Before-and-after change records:
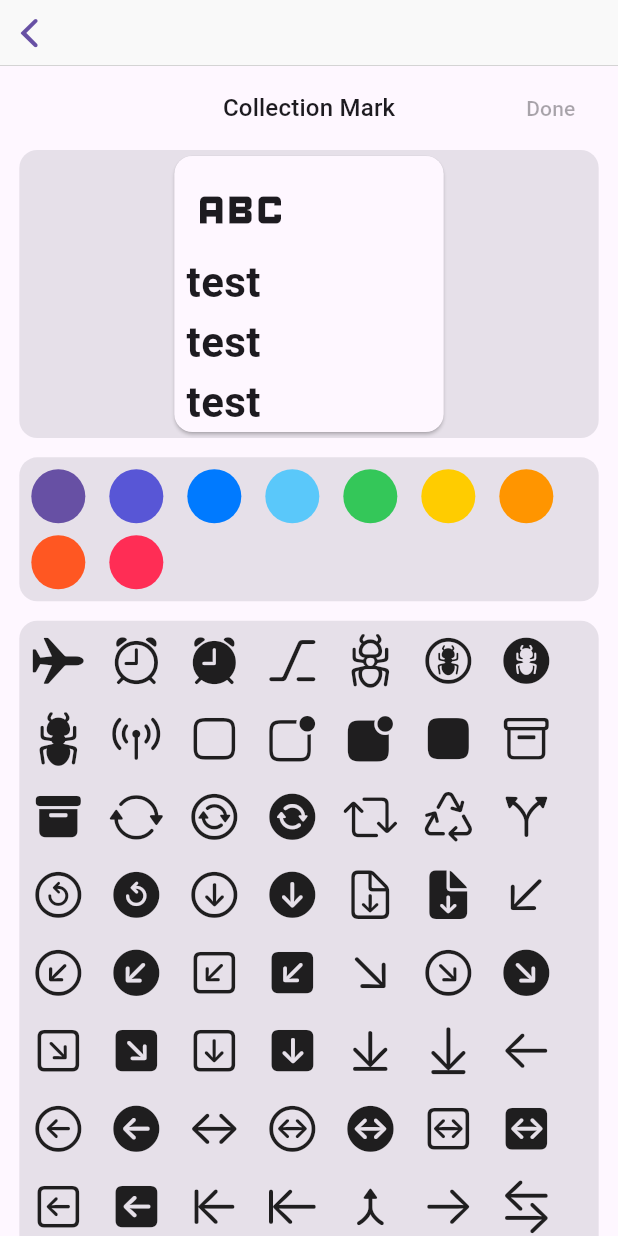
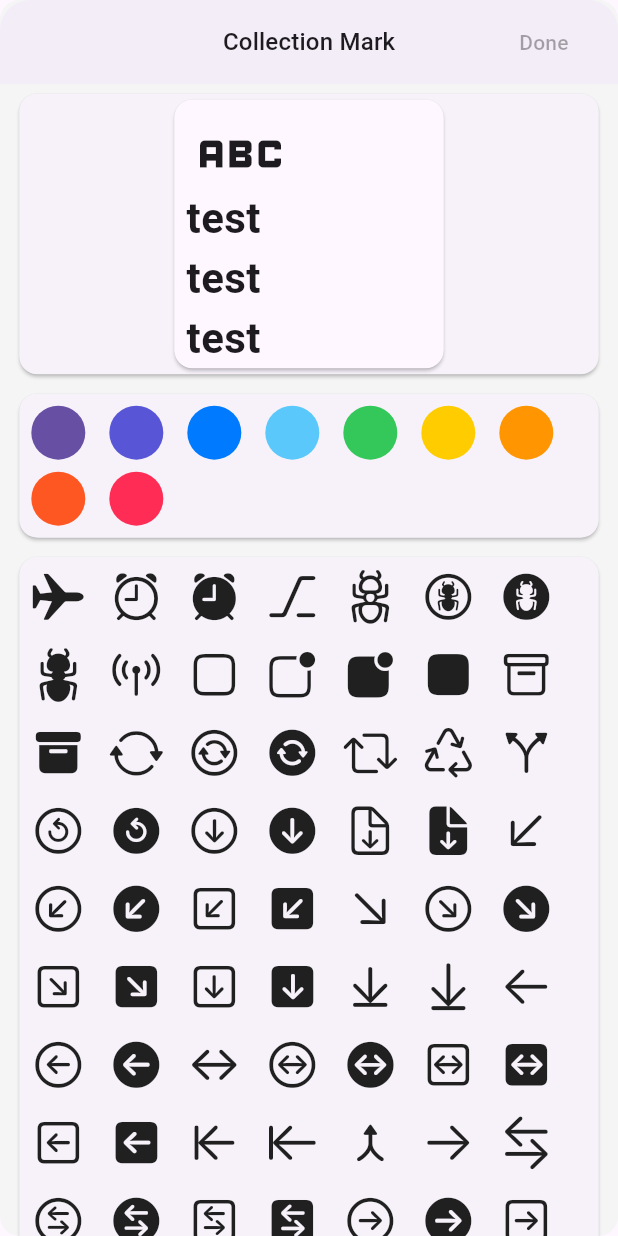
Before and after one commit to cia1099/ai_vocabulary, a Flutter app: the EditFlashcardSheet widget shown alone on an empty page, opened directly, on a phone screen of 412 x 824 dp. Run offline on Flutter 3.47's test engine with Material 3 defaults, Android fonts, the phone set to English and light mode, and no system bars; drawn by our look-alikes of flutter_platform_widgets; our stand-ins replace audioplayers, azlistview, dotted_line, fl_chart, flutter_spinkit, lottie and 2 more; missing offline and left inert: flutter_web_frame, record, sqlite3.

Commit message:
integrated edit collection bottom sheet

```diff
--- a/lib/bottom_sheet/edit_flashcard_sheet.dart
+++ b/lib/bottom_sheet/edit_flashcard_sheet.dart
@@ -23,24 +23,30 @@ class _EditFlashcardSheetState extends State<EditFlashcardSheet> {
     final hPadding = MediaQuery.of(context).size.width / 32;
     final colorScheme = Theme.of(context).colorScheme;
     color = colorScheme.surface.value;
-    return Scaffold(
-      appBar: const CupertinoNavigationBar(),
-      body: Padding(
-        padding: EdgeInsets.symmetric(horizontal: hPadding),
+    return CupertinoPopupSurface(
       child: SafeArea(
-          top: false,
         child: CustomScrollView(
           slivers: [
             SliverAppBar(
                 pinned: true,
                 floating: true,
                 snap: true,
-                  expandedHeight: 200 + kTextTabBarHeight,
+                expandedHeight: 200 + kToolbarHeight,
+                foregroundColor: colorScheme.primary,
+                backgroundColor: Colors.transparent,
                 flexibleSpace: Column(
                   children: [
                     Container(
                         height: kToolbarHeight,
-                          color: colorScheme.surface.withOpacity(.85),
+                        width: double.maxFinite,
+                        decoration: BoxDecoration(
+                            color:
+                                colorScheme.surfaceContainer.withOpacity(.95),
+                            // border: Border(
+                            //     top: BorderSide(color: colorScheme.shadow)),
+                            borderRadius: const BorderRadius.vertical(
+                              top: Radius.circular(kRadialReactionRadius),
+                            )),
                         child: Stack(
                           children: [
                             Center(
@@ -49,7 +55,7 @@ class _EditFlashcardSheetState extends State<EditFlashcardSheet> {
                               style: Theme.of(context).textTheme.titleMedium,
                             )),
                             Align(
-                                alignment: const Alignment(1, 0),
+                              alignment: const Alignment(.9, 0),
                               child: PlatformTextButton(
                                 padding: EdgeInsets.zero,
                                 material: (_, __) => MaterialTextButtonData(
@@ -66,9 +72,11 @@ class _EditFlashcardSheetState extends State<EditFlashcardSheet> {
                     Expanded(
                       child: SizedBox(
                         width: double.maxFinite,
-                          child: Card.filled(
-                            margin: EdgeInsets.zero,
+                        child: Card(
+                          margin: EdgeInsets.symmetric(
+                              horizontal: hPadding, vertical: hPadding / 2),
                           child: FractionallySizedBox(
+                            heightFactor: 1,
                             widthFactor: 200 / hPadding / 32,
                             child: StatefulBuilder(
                               key: cardState,
@@ -88,8 +96,9 @@ class _EditFlashcardSheetState extends State<EditFlashcardSheet> {
                   ],
                 )),
             SliverToBoxAdapter(
-                child: Card.filled(
-                    margin: EdgeInsets.only(top: hPadding),
+              child: Card(
+                  margin: EdgeInsets.symmetric(
+                      horizontal: hPadding, vertical: hPadding / 2),
                   child: Padding(
                       padding: const EdgeInsets.all(8.0),
                       child: Wrap(
@@ -112,8 +121,9 @@ class _EditFlashcardSheetState extends State<EditFlashcardSheet> {
                       ))),
             ),
             SliverToBoxAdapter(
-                child: Card.filled(
-                    margin: EdgeInsets.symmetric(vertical: hPadding),
+              child: Card(
+                  margin: EdgeInsets.symmetric(
+                      horizontal: hPadding, vertical: hPadding / 2),
                   child: Padding(
                       padding: const EdgeInsets.all(8.0),
                       child: Wrap(
@@ -140,7 +150,6 @@ class _EditFlashcardSheetState extends State<EditFlashcardSheet> {
           ],
         ),
       ),
-      ),
     );
   }
 }
--- a/lib/main.dart
+++ b/lib/main.dart
@@ -1,4 +1,3 @@
-import 'package:ai_vocabulary/bottom_sheet/edit_flashcard_sheet.dart';
 import 'package:ai_vocabulary/pages/collection_page.dart';
 import 'package:ai_vocabulary/provider/word_provider.dart';
 import 'package:flutter/cupertino.dart';
@@ -75,8 +74,7 @@ class _MyAppState extends State<MyApp> with AppRoute {
           ],
           onGenerateRoute: generateRoute,
           initialRoute: AppRoute.home,
-          // home: const CollectionPage(),
-          home: const EditFlashcardSheet(),
+          home: const CollectionPage(),
           // home: Builder(builder: (context) {
           //   return PlatformScaffold(
           //     body: Center(
--- a/lib/widgets/flashcard.dart
+++ b/lib/widgets/flashcard.dart
@@ -1,5 +1,6 @@
 import 'dart:math';
 
+import 'package:ai_vocabulary/bottom_sheet/edit_flashcard_sheet.dart';
 import 'package:ai_vocabulary/model/collection_mark.dart';
 import 'package:ai_vocabulary/utils/regex.dart';
 import 'package:flutter/cupertino.dart';
@@ -154,8 +155,14 @@ class _FlashcardState extends State<Flashcard>
           },
           trailingIcon: CupertinoIcons.pen,
           child: const Text('Rename')),
-      const CupertinoContextMenuAction(
-          trailingIcon: CupertinoIcons.ellipsis_circle, child: Text('Edit')),
+      CupertinoContextMenuAction(
+          onPressed: () => showCupertinoModalPopup(
+              context: context,
+              builder: (context) {
+                return const EditFlashcardSheet();
+              }),
+          trailingIcon: CupertinoIcons.ellipsis_circle,
+          child: const Text('Edit')),
       ColoredBox(
           color: colorScheme.surfaceDim,
           child: const PopupMenuDivider(height: kMenuDividerHeight)),
```
Lines whose indentation alone changed are shown as unchanged.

▶ _WHAT YOU WILL DO_: Find the word "margin" in the records. Copy every line it appears in.

▶ _SOLUTION TO THIS TASK_:
-                            margin: EdgeInsets.zero,
+                          margin: EdgeInsets.symmetric(
-                    margin: EdgeInsets.only(top: hPadding),
+                  margin: EdgeInsets.symmetric(
-                    margin: EdgeInsets.symmetric(vertical: hPadding),
+                  margin: EdgeInsets.symmetric(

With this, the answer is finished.